◆ What to do
In your copy, drop the images and return each record exactly as it stands.

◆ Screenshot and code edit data
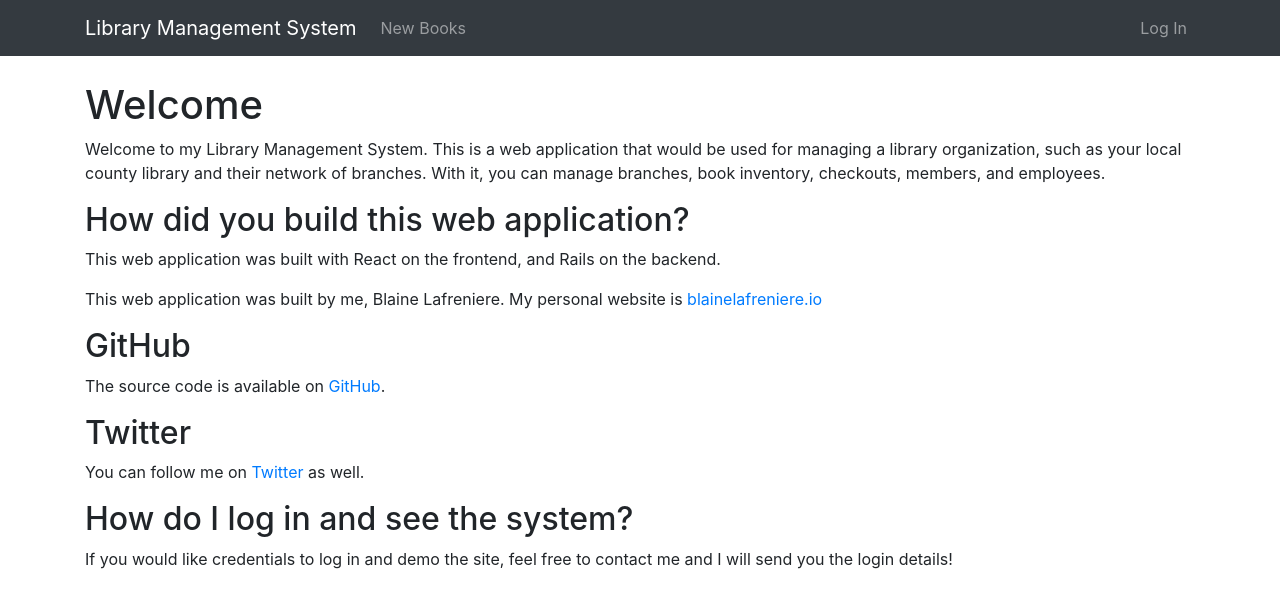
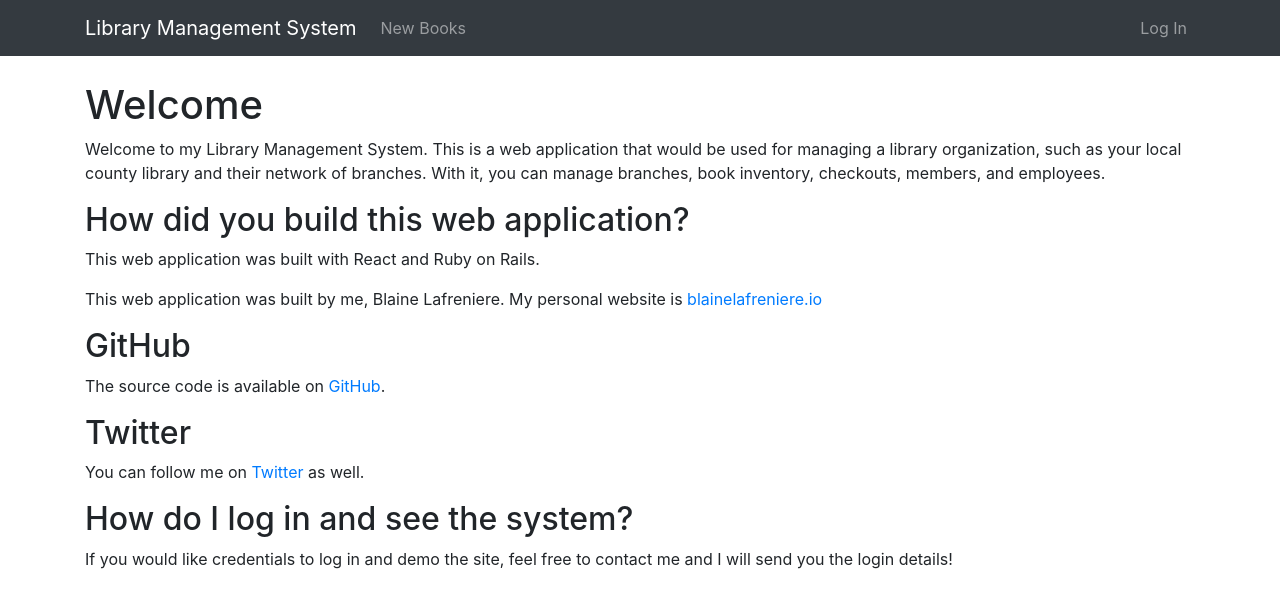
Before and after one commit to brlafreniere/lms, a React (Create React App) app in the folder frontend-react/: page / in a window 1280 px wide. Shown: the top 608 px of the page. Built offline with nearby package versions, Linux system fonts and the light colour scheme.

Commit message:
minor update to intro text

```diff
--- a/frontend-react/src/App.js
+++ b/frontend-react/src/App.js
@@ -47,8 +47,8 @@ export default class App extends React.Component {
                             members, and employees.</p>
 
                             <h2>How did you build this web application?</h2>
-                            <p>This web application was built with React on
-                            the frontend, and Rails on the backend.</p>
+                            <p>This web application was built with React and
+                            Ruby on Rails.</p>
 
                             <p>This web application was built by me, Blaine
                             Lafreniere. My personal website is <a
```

◆ Answer to the problem
Before and after one commit to brlafreniere/lms, a React (Create React App) app in the folder frontend-react/: page / in a window 1280 px wide. Shown: the top 608 px of the page. Built offline with nearby package versions, Linux system fonts and the light colour scheme.

Commit message:
minor update to intro text

```diff
--- a/frontend-react/src/App.js
+++ b/frontend-react/src/App.js
@@ -47,8 +47,8 @@ export default class App extends React.Component {
                             members, and employees.</p>
 
                             <h2>How did you build this web application?</h2>
-                            <p>This web application was built with React on
-                            the frontend, and Rails on the backend.</p>
+                            <p>This web application was built with React and
+                            Ruby on Rails.</p>
 
                             <p>This web application was built by me, Blaine
                             Lafreniere. My personal website is <a
```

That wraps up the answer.